Translating Website Text
On the website itself, what the viewer sees can be written in any language, without changing the underlying structure (code) of the site. Translators all over the world are using their own skills and translation software to make websites easier to read. The types of companies that can and do benefit from language translations of their websites are:
- Multinationals that want their presence known in each country where they operate.
- Companies that sell a substantial number of products to a country or two where a different language is primary.
- Companies that sell products all over the world, targeting major languages spoken internationally.
Some reasons that companies might want their website text translated to a different language are:

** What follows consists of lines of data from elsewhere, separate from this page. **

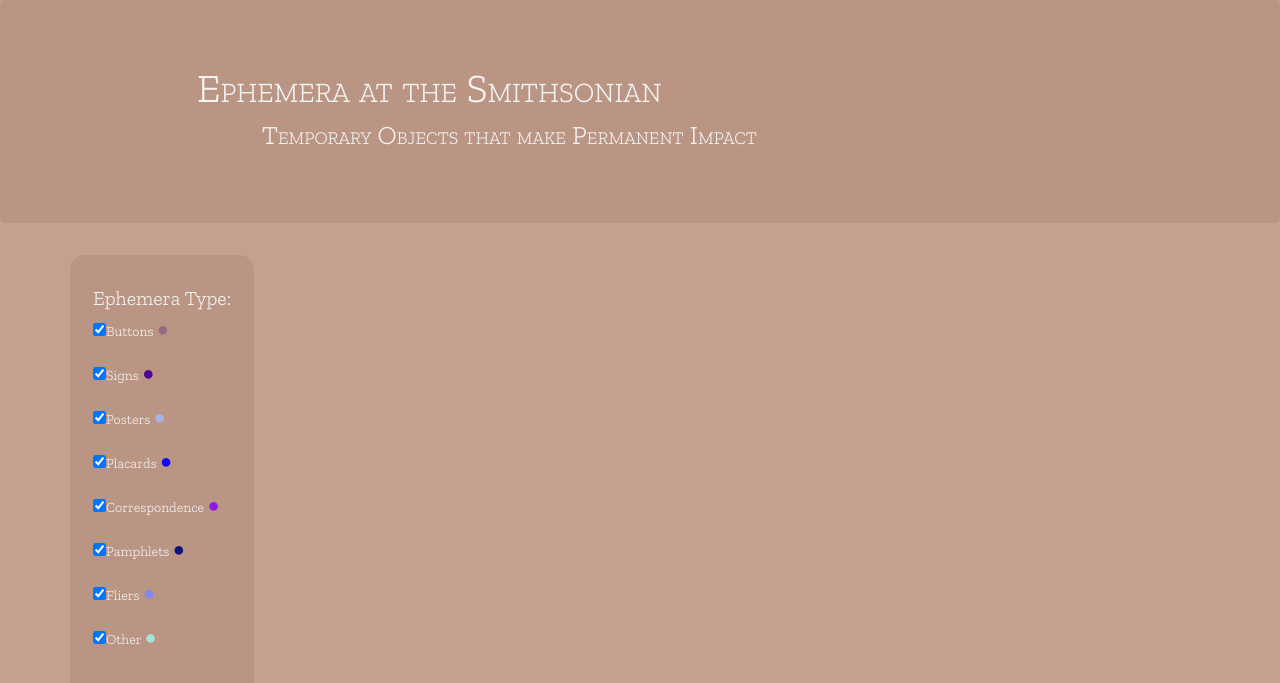
Repository: m0llyc00k/Major-studio-1
Page: Qualitative/examples-beeswarm/index-2.html
The author's editor kept a record of every edit. The page is drawn from the files as they stood at one moment, then again after the next edit.
The browser window is 1280 px wide. The pictures show the whole page.
The page's requests for data from a server got no answer.

Above is the page before.

After the next edit:
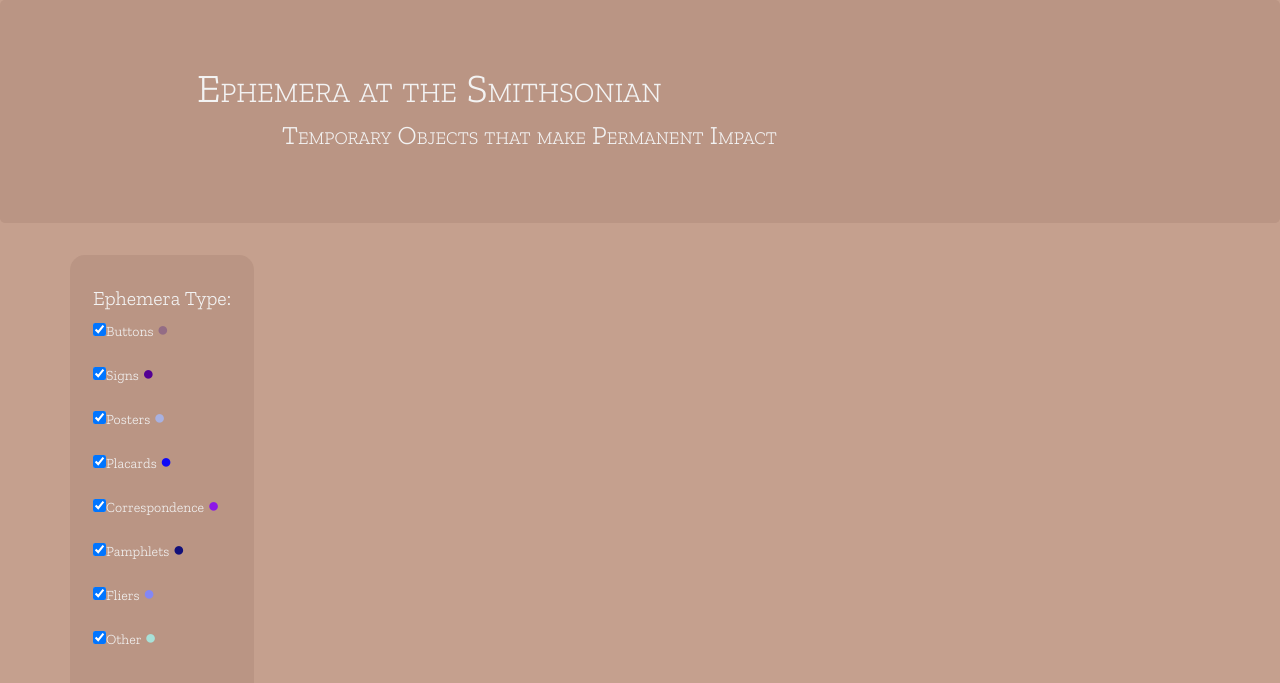
The edit:
--- a/Qualitative/examples-beeswarm/index-2.html
+++ b/Qualitative/examples-beeswarm/index-2.html
@@ -103,7 +103,7 @@
             font-size: 26px;
             text-align: left;
             color: #F3F3F3;
-            padding-left: 230px;
+            padding-left: 250px;
             font-variant: small-caps;
 
         }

- Desire to introduce and promote sales in a particular country with a potentially big market.
- Need to show support of and share information with the local communities where subsidiaries operate.

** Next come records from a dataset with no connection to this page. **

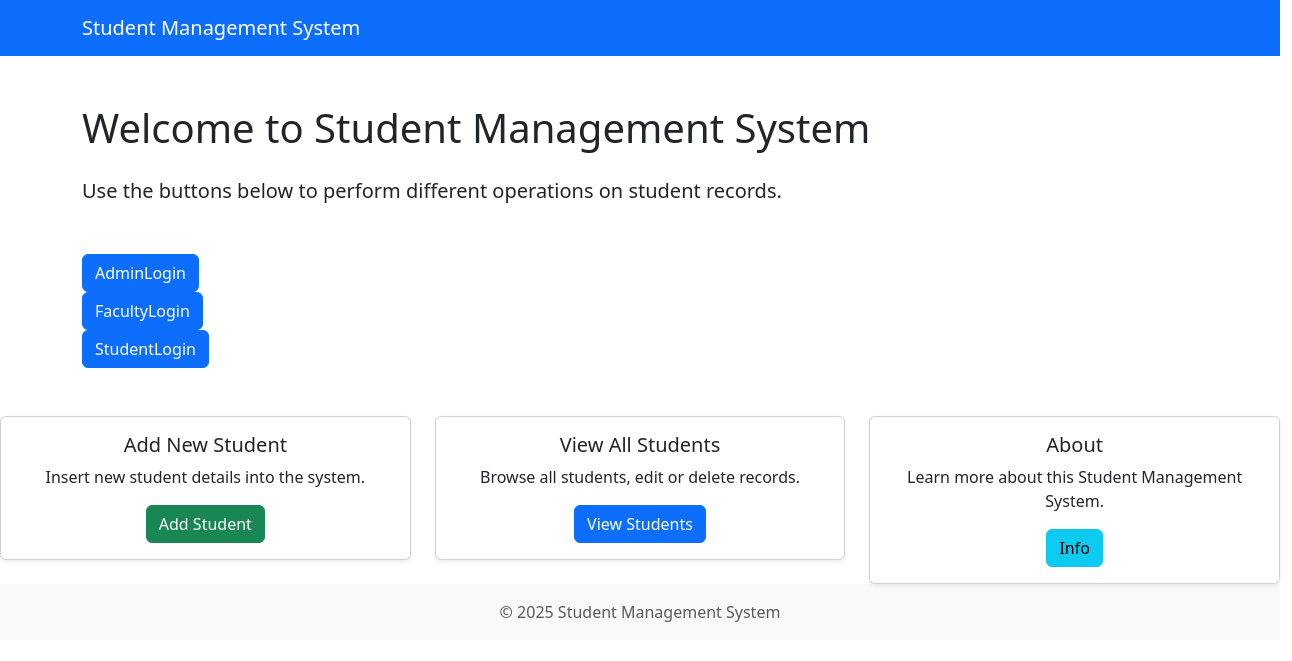
Repository: BorudePiyush/StudentMANAGEMENTSystem-using-java
Page: http://localhost/Student_management_systems/
The author's editor kept a copy of each file at every save. The page is drawn from the files as they stood at one save, then again after the next save.
The browser window is 1280 px wide. The page is 1292 px wide, so the pictures cover 1292 px, including what lies to the right of the window. The pictures show the whole page.
The page is served by Tomcat 10.

Above is the page before, as saved 2025-06-08 06:40:25.

After the next save:
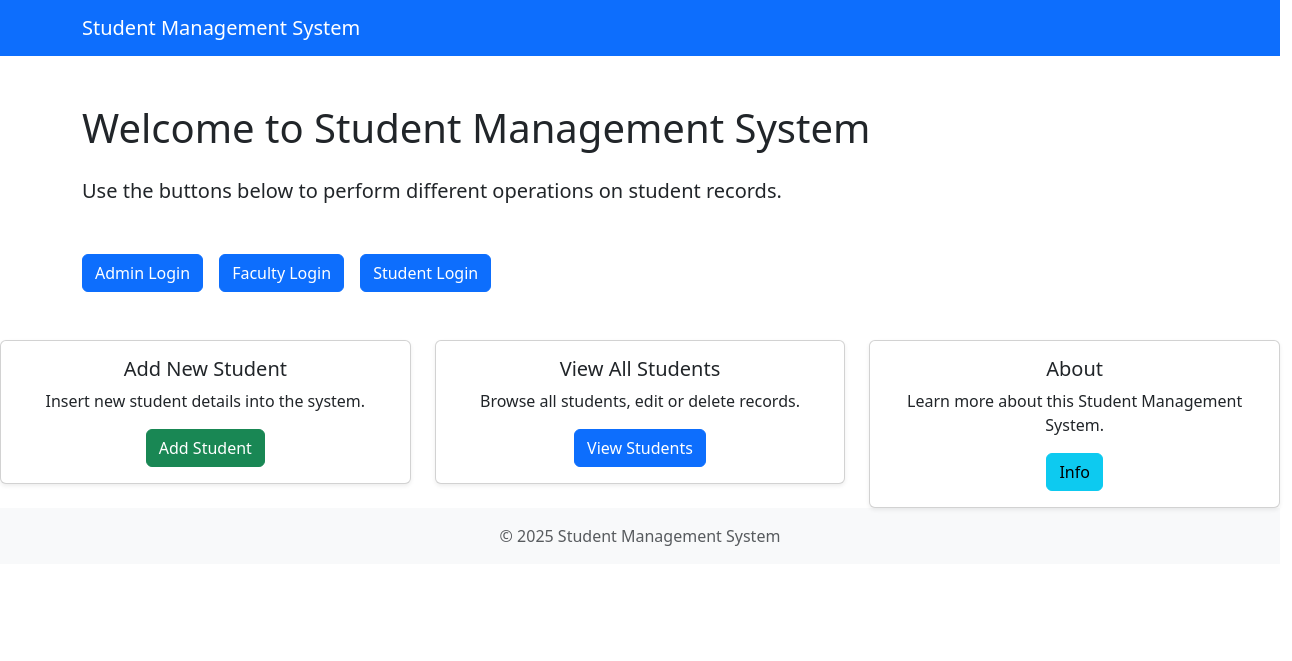
Saved 3 min 54 s later.
--- a/Student management systems/src/main/webapp/index.html
+++ b/Student management systems/src/main/webapp/index.html
@@ -25,15 +25,11 @@
     </div>
 
 
-<div class="container mt-5">
-    <a href="AdminLogin" class="btn btn-primary">AdminLogin</a>
-    </div>
-    <div class="container mt-6">
-    <a href="FacultyLogin" class="btn btn-primary">FacultyLogin</a>
-    </div>
-    <div class="container mt-7" >
-    <a href="StudentLogin" class="btn btn-primary">StudentLogin</a>
-    </div>
+<div class="container mt-5 d-flex gap-3">
+  <a href="AdminLogin" class="btn btn-primary">Admin Login</a>
+  <a href="FacultyLogin" class="btn btn-primary">Faculty Login</a>
+  <a href="StudentLogin" class="btn btn-primary">Student Login</a>
+</div>
 
 
     <div class="row g-4 mt-4">
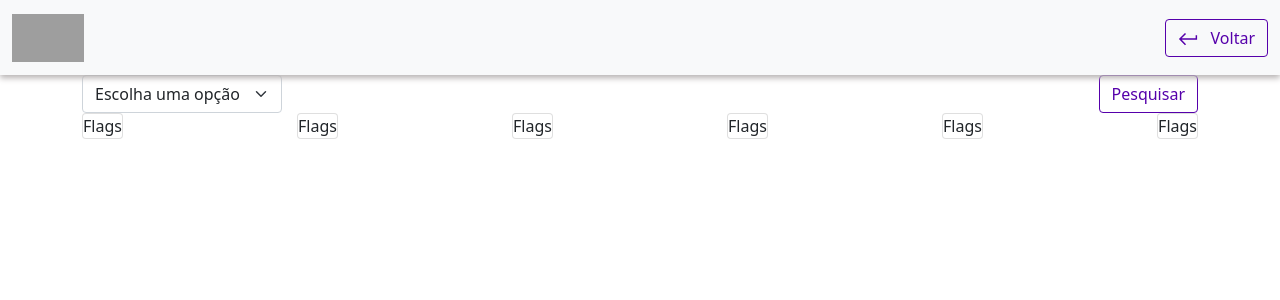
Repository: LuismGil/Countries-list
Page: /
An editor plug-in stored every save of this project. The page is shown before and after the next save, followed by the edit.
The browser window is 1280 px wide. The pictures show the whole page.
Pictures or frames that could not be fetched are drawn as grey boxes. The project was rebuilt for these pictures with package versions that can differ from the ones it lists, and the page was loaded fresh each time.

Above is the page before, as saved 2021-05-23 10:00:35.

After the next save:
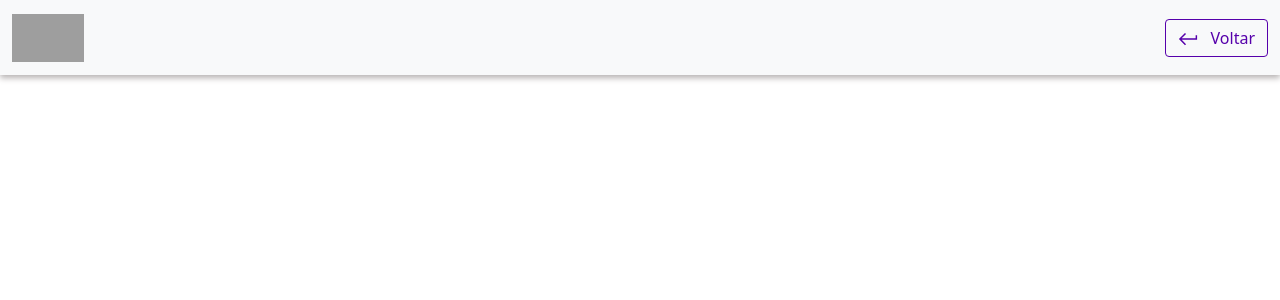
Saved 33 s later.
--- a/src/App.vue
+++ b/src/App.vue
@@ -1,20 +1,17 @@
 <template>
   <main>
     <mv-header />
-    <mv-countries />
   </main>
 
 </template>
 
 <script>
-import MvCountries from './components/MvCountries.vue';
 import MvHeader from './components/MvHeader.vue';
 
 export default {
   name: 'App',
   components: {
     MvHeader,
-    MvCountries,
   },
 };
 </script>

- To make purchasing from their website easier for those who speak a different language.
When a viewer sees language anomalies in a website’s text, it’s usually because someone has attempted to translate the text into a language not originally theirs. Therefore, they have the grammar slightly wrong or have chosen a word that sounds like one they want, but has a different meaning. Some of them can be pretty funny. Working with the underlying code, however, is different.
Translating HTML Code
English is the language in which computer code was first developed. However, in the process of developing additional codes for programming, using also mathematical and grammatical symbols, the original English turned into jargon, which means a language that was altered to fit a specific situation for a specific need. This need, to make computers do what we want them to do, has resulted in a new type of language called “code” (HTML is one) that has some resemblance to English, but isn’t really English. When translated, the website stops working. In other words, underlying code is Code and is not translatable.
For website translations, Dialog One can provide translators for over 180 different languages. Be sure to call us when you need one. For translations of HTML code, you’re out of luck.